## Problem requirements
Whenever a line of the data below holds the string "from", copy that line.

## Image comparison data
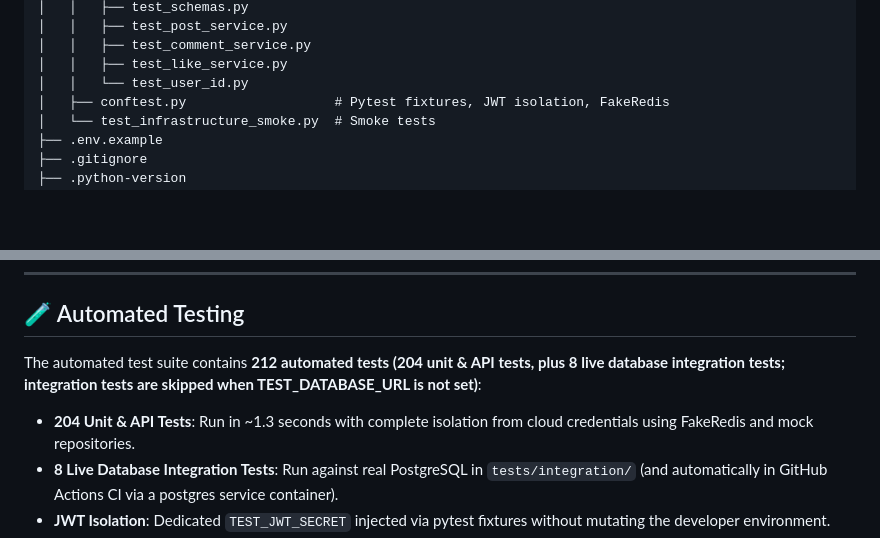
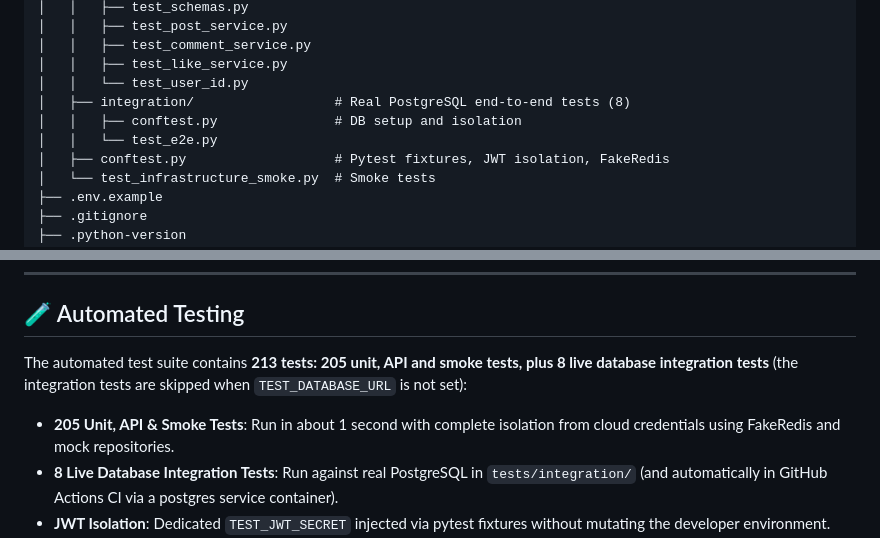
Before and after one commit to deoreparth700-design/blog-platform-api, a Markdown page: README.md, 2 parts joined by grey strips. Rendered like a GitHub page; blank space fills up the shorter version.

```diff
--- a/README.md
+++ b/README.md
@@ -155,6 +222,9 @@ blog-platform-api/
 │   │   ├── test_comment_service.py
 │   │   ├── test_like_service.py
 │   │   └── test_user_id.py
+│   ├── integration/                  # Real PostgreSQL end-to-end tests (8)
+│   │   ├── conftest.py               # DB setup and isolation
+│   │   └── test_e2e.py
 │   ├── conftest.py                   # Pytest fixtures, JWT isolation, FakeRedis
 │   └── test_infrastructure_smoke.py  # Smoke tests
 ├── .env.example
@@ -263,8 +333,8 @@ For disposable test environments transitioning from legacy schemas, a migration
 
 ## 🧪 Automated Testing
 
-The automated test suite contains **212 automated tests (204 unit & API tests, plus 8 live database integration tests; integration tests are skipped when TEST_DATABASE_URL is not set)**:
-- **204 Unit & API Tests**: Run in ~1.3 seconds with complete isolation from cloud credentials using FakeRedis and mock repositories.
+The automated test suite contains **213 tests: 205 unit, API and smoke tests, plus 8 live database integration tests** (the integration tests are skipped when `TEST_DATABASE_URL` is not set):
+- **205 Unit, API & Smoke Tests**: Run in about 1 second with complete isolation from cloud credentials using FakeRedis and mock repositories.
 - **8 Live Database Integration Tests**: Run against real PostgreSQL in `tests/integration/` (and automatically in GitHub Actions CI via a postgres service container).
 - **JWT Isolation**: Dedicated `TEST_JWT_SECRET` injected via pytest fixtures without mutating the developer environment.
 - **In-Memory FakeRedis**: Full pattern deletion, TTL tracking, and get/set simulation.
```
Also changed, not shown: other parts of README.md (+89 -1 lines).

## Written solution
@@ -263,8 +333,8 @@ For disposable test environments transitioning from legacy schemas, a migration
-- **204 Unit & API Tests**: Run in ~1.3 seconds with complete isolation from cloud credentials using FakeRedis and mock repositories.
+- **205 Unit, API & Smoke Tests**: Run in about 1 second with complete isolation from cloud credentials using FakeRedis and mock repositories.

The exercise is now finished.